Task requirements: Look through the entries below and return all lines including the word "FirebaseMessaging".

Stored items from a collection:
-----

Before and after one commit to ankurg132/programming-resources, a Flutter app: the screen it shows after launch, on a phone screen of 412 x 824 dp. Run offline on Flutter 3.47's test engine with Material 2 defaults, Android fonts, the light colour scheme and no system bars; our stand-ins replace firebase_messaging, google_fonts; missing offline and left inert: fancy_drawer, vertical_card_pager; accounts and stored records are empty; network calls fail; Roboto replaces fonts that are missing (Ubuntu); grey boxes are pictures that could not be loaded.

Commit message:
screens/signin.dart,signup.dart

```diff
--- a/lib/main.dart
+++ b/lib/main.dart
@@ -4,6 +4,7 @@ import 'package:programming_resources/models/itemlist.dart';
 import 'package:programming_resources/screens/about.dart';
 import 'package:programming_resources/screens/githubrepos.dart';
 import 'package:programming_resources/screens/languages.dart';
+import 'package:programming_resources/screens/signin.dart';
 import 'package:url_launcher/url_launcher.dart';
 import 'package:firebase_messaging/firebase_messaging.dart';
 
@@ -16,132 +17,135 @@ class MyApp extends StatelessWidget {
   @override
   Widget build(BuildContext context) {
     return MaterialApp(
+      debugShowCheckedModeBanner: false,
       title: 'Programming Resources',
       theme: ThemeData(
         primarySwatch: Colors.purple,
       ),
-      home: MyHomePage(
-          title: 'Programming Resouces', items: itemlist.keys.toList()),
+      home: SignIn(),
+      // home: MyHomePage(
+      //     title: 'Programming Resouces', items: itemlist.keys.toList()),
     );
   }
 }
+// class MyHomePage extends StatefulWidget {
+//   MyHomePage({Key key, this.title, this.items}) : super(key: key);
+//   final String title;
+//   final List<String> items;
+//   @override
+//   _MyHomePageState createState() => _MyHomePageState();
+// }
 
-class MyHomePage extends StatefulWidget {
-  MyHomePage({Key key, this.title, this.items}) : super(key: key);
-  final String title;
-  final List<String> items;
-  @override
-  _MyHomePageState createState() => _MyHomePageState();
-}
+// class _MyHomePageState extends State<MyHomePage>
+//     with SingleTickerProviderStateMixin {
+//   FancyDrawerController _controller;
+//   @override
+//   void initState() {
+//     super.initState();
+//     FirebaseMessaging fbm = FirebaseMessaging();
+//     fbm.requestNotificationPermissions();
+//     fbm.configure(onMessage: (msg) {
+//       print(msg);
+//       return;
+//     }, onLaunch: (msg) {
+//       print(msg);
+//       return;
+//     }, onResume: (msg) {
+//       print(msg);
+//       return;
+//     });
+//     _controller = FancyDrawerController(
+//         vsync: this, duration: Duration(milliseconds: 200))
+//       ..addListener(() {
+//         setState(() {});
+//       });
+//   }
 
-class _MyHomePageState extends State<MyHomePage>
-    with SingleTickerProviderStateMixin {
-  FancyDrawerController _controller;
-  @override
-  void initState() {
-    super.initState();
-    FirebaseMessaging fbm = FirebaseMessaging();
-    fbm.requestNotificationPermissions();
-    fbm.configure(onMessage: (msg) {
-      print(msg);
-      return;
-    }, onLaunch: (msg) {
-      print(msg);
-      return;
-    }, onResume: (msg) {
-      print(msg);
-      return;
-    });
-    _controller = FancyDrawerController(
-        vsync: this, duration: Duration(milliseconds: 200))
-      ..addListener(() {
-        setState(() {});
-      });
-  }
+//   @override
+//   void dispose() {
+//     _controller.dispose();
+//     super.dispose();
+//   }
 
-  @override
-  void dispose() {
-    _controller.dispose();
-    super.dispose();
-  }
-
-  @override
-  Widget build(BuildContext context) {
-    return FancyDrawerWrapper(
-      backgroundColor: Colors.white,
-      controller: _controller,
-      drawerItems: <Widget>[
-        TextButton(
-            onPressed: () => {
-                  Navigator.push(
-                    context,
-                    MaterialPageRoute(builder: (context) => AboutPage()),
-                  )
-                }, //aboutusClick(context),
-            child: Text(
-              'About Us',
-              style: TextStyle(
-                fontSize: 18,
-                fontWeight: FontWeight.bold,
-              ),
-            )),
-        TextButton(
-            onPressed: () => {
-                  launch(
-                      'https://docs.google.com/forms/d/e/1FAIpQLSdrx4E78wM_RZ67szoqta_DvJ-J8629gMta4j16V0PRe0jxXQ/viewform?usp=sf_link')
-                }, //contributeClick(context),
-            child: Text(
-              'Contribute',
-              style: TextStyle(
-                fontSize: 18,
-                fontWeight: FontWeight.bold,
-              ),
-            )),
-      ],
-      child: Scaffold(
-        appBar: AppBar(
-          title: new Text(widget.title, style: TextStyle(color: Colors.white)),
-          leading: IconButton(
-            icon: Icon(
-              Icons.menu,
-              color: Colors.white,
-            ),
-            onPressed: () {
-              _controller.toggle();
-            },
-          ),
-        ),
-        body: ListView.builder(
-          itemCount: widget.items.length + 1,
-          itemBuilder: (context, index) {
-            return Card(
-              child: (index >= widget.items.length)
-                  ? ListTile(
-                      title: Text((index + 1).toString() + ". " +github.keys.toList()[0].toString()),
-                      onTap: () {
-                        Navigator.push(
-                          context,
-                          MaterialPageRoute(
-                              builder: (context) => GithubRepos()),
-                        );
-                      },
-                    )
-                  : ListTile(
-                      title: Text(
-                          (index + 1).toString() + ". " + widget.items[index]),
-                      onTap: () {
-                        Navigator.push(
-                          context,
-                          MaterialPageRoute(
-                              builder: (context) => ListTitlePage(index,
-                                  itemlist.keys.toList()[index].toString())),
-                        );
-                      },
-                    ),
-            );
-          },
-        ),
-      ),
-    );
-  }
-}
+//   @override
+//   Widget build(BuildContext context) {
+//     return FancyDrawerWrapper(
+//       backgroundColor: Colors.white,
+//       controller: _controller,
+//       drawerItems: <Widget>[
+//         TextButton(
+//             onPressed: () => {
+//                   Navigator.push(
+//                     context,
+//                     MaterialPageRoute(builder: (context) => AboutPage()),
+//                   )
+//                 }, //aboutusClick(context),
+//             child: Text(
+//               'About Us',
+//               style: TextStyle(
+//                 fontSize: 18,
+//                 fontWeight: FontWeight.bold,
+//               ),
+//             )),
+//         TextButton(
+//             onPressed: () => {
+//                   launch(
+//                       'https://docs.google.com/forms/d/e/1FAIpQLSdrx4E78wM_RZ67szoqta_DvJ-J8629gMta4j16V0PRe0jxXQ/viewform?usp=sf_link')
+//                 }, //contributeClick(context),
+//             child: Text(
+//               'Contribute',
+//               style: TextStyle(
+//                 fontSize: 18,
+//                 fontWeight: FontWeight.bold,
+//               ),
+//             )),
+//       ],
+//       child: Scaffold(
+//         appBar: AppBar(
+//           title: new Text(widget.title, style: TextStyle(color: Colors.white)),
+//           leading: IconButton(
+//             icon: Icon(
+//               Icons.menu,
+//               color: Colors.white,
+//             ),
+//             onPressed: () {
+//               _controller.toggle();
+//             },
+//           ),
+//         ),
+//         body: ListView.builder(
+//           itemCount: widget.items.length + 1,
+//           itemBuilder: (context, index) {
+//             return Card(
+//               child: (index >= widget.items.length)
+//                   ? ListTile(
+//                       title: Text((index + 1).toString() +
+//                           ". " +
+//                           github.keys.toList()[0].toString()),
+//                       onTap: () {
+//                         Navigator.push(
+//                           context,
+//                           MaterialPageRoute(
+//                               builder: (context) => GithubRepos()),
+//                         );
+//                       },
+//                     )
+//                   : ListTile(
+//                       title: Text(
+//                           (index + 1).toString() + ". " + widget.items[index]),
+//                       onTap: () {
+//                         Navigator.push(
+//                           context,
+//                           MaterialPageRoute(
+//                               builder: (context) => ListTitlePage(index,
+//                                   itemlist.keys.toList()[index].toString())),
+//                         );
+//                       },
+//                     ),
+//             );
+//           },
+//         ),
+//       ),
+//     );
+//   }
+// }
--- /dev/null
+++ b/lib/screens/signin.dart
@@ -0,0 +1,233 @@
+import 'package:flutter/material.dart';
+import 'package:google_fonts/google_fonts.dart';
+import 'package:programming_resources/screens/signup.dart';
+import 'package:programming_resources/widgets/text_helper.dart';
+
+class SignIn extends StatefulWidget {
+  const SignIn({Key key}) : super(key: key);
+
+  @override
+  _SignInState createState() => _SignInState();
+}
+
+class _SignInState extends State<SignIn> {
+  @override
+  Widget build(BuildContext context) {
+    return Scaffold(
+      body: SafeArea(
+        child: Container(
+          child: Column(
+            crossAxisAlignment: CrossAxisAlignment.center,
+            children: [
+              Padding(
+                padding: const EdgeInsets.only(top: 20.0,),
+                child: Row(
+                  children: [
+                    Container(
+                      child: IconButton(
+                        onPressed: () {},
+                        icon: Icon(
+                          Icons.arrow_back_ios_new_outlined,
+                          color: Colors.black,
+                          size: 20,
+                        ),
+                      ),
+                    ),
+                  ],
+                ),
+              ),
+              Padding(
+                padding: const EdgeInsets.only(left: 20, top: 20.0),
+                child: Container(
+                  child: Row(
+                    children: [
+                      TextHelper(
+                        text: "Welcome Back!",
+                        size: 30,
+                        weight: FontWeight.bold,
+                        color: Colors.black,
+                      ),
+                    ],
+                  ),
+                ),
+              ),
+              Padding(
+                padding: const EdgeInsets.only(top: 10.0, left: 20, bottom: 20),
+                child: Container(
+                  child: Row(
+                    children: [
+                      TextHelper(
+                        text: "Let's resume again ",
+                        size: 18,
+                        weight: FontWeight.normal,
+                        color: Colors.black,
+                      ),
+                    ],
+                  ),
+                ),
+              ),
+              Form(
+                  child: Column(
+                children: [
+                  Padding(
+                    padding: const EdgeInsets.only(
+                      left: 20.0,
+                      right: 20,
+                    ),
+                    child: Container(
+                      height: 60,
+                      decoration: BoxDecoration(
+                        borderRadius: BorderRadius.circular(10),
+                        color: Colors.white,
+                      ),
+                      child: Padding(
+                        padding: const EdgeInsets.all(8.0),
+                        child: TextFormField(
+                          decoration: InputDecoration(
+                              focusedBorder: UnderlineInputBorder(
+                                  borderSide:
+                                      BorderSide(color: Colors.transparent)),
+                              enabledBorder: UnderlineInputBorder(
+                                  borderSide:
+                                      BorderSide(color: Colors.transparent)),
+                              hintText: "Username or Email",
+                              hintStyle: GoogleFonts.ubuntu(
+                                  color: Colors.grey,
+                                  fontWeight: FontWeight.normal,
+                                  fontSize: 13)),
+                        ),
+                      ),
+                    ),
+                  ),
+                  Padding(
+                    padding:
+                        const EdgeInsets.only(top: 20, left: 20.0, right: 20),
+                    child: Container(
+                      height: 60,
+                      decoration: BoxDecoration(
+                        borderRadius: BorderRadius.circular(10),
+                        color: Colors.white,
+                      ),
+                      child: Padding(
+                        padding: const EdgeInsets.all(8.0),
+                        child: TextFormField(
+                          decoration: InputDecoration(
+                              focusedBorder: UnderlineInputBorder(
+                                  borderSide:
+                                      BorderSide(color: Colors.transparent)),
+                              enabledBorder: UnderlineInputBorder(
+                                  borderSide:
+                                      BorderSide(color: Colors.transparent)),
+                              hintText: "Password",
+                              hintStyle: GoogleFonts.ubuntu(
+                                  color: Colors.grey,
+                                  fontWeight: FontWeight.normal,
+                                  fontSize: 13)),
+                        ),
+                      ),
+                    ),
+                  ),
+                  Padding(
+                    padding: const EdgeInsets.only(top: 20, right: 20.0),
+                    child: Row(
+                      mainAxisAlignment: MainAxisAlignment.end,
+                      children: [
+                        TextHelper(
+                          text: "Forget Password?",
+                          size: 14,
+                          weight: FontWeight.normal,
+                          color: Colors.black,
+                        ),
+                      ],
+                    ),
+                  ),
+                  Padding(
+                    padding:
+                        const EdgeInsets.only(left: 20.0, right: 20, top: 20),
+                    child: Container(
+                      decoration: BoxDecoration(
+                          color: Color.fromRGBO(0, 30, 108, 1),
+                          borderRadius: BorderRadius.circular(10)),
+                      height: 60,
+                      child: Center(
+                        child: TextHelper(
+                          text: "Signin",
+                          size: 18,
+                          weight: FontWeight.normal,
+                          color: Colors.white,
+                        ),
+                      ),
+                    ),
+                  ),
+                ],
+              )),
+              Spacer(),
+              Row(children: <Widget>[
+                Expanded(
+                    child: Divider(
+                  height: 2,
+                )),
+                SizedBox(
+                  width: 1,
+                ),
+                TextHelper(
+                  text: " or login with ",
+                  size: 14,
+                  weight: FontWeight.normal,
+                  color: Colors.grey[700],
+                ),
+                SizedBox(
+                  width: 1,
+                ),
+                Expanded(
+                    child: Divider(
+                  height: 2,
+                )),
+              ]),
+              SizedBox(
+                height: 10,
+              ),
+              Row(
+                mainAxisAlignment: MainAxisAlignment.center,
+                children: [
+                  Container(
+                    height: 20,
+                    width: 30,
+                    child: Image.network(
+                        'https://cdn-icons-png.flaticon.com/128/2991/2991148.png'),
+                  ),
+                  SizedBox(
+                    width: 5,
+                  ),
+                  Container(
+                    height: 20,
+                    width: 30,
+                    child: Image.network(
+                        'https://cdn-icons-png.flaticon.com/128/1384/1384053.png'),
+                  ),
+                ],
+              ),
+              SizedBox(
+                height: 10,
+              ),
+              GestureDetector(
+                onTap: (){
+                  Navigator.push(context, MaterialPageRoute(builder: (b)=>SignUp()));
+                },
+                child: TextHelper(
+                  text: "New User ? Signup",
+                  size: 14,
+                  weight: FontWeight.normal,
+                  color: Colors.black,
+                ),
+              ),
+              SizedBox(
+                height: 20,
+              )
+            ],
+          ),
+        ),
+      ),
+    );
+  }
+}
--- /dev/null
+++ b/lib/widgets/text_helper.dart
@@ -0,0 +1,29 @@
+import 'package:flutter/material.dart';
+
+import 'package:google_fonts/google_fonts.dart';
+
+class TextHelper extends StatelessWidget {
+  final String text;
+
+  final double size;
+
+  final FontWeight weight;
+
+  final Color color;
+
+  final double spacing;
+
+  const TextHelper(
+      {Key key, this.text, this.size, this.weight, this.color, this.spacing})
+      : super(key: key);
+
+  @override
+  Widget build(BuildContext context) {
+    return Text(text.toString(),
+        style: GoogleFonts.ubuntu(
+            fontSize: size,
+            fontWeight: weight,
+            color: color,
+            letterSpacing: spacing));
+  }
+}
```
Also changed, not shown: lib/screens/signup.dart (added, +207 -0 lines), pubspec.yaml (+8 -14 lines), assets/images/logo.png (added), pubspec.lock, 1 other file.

-----

Answer to the problem:
+//     FirebaseMessaging fbm = FirebaseMessaging();
-    FirebaseMessaging fbm = FirebaseMessaging();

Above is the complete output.